If the government shutdown is going to end any time soon, it seems likely that the vehicle of its demise will be a clean continuing resolution, a bill that would fund the government temporarily without defunding Obamacare. The Senate has already passed such a bill; the vast majority of House Democrats support the plan, as do 22 moderate Republicans.

Those numbers should be enough for the bill to pass the House. House Speaker John Boehner claims a clean CR would not have the votes his chamber. It should be fairly easy to see whose calculation is right: Let the congressmen vote, and see what happens.

Not so fast. Under House procedures, the speaker controls what bills get voted on—meaning Boehner can keep the clean CR from coming to the floor.
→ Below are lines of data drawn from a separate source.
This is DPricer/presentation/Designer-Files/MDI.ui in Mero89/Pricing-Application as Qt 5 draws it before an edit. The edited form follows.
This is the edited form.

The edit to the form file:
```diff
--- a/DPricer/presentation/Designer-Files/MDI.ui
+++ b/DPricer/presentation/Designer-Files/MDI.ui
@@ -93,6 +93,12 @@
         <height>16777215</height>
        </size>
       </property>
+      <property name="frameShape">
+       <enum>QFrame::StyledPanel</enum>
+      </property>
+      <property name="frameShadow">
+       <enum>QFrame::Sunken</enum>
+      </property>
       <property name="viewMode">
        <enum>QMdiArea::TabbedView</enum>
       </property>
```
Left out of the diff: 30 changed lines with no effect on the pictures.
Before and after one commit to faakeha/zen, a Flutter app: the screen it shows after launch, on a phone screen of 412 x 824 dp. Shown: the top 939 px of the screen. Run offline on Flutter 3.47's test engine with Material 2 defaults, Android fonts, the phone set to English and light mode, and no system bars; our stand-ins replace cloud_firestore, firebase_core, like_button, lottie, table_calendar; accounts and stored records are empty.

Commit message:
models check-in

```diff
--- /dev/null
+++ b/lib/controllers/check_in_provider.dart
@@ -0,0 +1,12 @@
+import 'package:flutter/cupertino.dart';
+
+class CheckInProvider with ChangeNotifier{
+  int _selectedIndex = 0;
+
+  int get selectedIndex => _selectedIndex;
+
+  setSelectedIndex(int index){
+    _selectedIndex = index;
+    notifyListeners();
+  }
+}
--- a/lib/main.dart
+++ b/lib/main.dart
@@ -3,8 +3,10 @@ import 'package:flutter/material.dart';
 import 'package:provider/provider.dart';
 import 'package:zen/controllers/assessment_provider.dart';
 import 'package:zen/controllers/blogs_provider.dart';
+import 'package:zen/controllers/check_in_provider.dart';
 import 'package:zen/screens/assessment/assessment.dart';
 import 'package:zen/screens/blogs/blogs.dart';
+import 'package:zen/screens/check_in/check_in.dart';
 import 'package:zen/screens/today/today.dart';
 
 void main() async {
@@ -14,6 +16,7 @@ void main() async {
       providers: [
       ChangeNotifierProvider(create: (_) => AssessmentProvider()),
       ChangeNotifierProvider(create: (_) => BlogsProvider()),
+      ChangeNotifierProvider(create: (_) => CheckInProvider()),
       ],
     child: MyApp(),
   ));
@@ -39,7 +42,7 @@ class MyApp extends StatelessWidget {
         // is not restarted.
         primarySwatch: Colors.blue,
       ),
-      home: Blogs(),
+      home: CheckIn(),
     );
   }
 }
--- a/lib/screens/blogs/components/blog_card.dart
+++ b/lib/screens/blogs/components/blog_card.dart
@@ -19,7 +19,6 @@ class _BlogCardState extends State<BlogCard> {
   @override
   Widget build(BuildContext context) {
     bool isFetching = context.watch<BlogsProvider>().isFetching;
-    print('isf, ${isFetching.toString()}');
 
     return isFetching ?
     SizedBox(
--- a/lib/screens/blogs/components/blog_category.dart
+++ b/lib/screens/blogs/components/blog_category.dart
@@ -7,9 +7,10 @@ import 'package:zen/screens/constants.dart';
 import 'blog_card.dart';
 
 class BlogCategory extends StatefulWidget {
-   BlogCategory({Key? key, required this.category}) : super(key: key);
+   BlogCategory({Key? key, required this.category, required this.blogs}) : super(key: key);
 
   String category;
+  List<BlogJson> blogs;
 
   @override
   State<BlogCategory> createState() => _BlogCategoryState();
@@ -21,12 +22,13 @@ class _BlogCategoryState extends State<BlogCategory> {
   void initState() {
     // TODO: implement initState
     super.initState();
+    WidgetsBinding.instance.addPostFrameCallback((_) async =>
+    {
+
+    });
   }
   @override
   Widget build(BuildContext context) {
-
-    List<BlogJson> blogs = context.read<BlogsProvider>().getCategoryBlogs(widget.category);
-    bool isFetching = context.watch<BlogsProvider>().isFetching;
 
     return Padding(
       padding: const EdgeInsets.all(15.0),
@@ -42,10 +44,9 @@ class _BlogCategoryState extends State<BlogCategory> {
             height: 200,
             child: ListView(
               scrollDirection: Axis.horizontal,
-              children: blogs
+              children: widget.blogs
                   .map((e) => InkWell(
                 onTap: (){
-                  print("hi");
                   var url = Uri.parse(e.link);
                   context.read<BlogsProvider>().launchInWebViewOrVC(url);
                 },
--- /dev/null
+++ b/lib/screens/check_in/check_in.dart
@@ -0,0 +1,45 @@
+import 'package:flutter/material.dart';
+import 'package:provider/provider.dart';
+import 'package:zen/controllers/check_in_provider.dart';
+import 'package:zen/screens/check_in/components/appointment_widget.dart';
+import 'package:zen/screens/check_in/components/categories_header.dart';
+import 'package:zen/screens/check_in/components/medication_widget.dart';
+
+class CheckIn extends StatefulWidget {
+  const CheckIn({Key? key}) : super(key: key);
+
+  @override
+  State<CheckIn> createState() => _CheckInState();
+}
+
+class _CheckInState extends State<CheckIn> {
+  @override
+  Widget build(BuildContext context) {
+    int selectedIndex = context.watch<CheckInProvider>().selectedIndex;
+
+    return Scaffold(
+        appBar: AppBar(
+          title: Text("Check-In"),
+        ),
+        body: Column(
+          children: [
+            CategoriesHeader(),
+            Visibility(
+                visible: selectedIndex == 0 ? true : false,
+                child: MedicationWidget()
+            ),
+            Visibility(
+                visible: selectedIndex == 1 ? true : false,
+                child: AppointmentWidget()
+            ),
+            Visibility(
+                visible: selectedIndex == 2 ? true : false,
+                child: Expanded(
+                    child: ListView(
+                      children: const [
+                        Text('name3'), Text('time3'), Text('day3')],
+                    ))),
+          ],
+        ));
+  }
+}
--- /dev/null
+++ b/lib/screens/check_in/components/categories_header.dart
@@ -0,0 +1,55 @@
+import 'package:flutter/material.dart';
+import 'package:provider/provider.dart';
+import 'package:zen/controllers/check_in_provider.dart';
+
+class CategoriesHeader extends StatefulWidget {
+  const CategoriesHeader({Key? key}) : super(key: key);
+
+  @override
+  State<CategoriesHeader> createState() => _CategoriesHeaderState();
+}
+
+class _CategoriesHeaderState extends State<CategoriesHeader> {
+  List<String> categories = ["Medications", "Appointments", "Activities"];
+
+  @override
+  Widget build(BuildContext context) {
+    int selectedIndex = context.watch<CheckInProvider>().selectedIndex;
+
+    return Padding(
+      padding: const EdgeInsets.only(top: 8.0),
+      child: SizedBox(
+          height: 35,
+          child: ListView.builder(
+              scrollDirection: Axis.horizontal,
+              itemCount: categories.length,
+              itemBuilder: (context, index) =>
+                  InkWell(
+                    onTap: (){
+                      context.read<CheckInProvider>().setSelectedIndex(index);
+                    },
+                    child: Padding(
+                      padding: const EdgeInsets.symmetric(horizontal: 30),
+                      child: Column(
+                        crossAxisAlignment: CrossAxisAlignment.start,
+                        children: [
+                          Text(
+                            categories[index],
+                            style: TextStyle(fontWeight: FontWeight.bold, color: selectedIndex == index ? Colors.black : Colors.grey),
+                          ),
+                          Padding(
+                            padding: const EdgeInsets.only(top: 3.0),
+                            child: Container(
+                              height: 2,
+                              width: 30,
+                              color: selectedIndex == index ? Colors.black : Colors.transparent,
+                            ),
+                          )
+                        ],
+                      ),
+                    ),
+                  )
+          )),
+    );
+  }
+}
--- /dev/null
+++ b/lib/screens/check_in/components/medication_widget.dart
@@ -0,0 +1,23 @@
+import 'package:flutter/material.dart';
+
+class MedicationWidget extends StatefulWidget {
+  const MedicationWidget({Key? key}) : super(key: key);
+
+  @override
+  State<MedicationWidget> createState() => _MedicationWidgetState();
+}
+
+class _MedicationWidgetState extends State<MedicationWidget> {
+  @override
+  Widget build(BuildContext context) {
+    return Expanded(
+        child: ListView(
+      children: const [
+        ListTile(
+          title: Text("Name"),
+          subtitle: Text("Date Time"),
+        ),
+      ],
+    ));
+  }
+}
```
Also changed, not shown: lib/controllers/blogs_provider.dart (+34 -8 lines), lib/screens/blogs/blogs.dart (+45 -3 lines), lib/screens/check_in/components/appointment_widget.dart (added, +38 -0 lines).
This is mostly for political reasons; if Boehner, who professes to want the shutdown to end, defied the rank and file of his party, his position as speaker could be jeopardized.

So Boehner has invoked an odd procedural tradition. It’s called the Hastert Rule, and it’s not actually a rule at all, and former Speaker Dennis Hastert has disavowed it. The idea is for speakers only to allow votes on bills that have the support of a majority of the chamber’s majority party. It’s a way to avoid upsetting the people responsible for keeping the speaker in office. In other words, the Hastert Rule is just a way for Boehner to make his selfish political hacking sound like he’s following a rule over which he has no control. He’s not.

There could be a way for Democrats to force a vote despite Boehner’s allegiance to the Hastert Rule. They could collect votes for something called a discharge petition. If a majority of Representatives sign on to the petition, a bill could be brought up for a vote even if the speaker said no.

There are two problems here: First, there’s no guarantee that Democrats could muster together the 218 votes necessary for the discharge petition. Some Republicans who support a clean CR might not be willing to go so far as to vote to enable a vote on a clean CR. They want to end the shutdown and are willing to break ranks to do so, but they won’t go so far as to undermine their own speaker.

Also, filing a discharge petition is not exactly a quick process. Once a majority have voted for the petition, the bill in question goes to the House’s discharge calendar, from which bills are removed only twice every month. By one count, the soonest a clean CR could reach the floor after a discharge resolution would be November.

Democrats seem to have found a loophole to solve that problem. Instead of filing a discharge petition for the clean CR the Senate has already passed, they would use the Government Shutdown Prevention Act, a bill introduced by Republican Congressman James Lankford in March. They would then amend that bill to make it look like the Senate’s clean CR. Democratic House leaders say this method could lead to a vote on October 14th.

Discharge petitions aren’t all that common. To find the last successful one, we have to look all the way back to 2002 when Democrats forced a vote on the McCain-Feingold campaign finance reform bill. The defied speaker at the time was one Dennis Hastert.